Tally up the lines below containing the string "className", then write the number alone.

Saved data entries
--*--

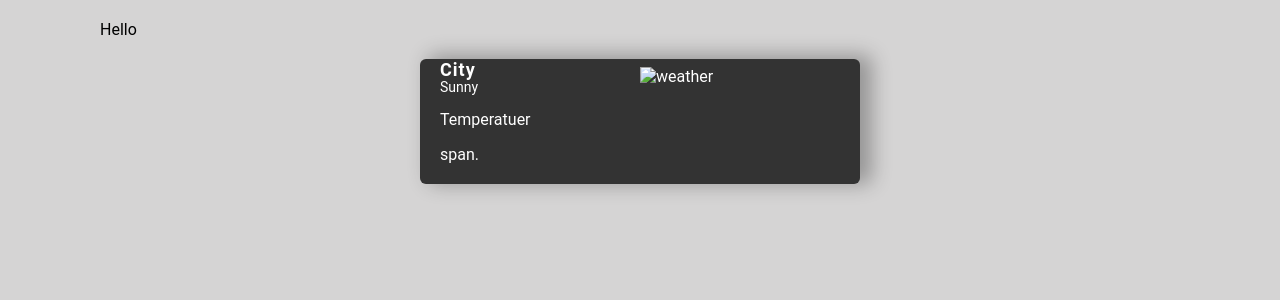
Repository: sedat-akdogan/React_Weather
Page: / (app in london_weather/)
The author's editor kept a copy of each file at every save. The page is drawn from the files as they stood at one save, then again after the next save.
The browser window is 1280 px wide. The pictures show the whole page.
The project was rebuilt for these pictures with package versions that can differ from the ones it lists, and the page was loaded fresh each time.

Above is the page before, as saved 2023-07-09 17:48:03.

After the next save:
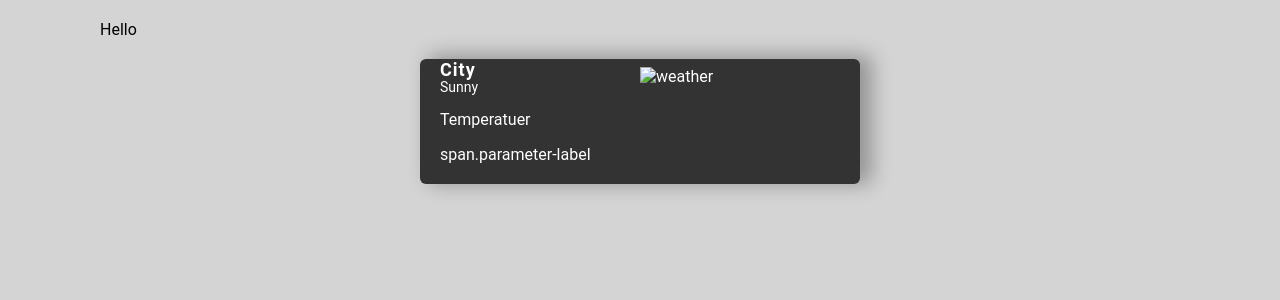
Saved 9 s later.
--- a/london_weather/src/components/current-weather/current-weather.js
+++ b/london_weather/src/components/current-weather/current-weather.js
@@ -15,7 +15,7 @@ const CurrentWeather = () => {
                 <p className="temperature">Temperatuer</p>
                 <div className="details">
                     <div className="parameter-row">
-                        span.
+                        span.parameter-label
                     </div>
                 </div>
             </div>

--*--

**Expected output:**
3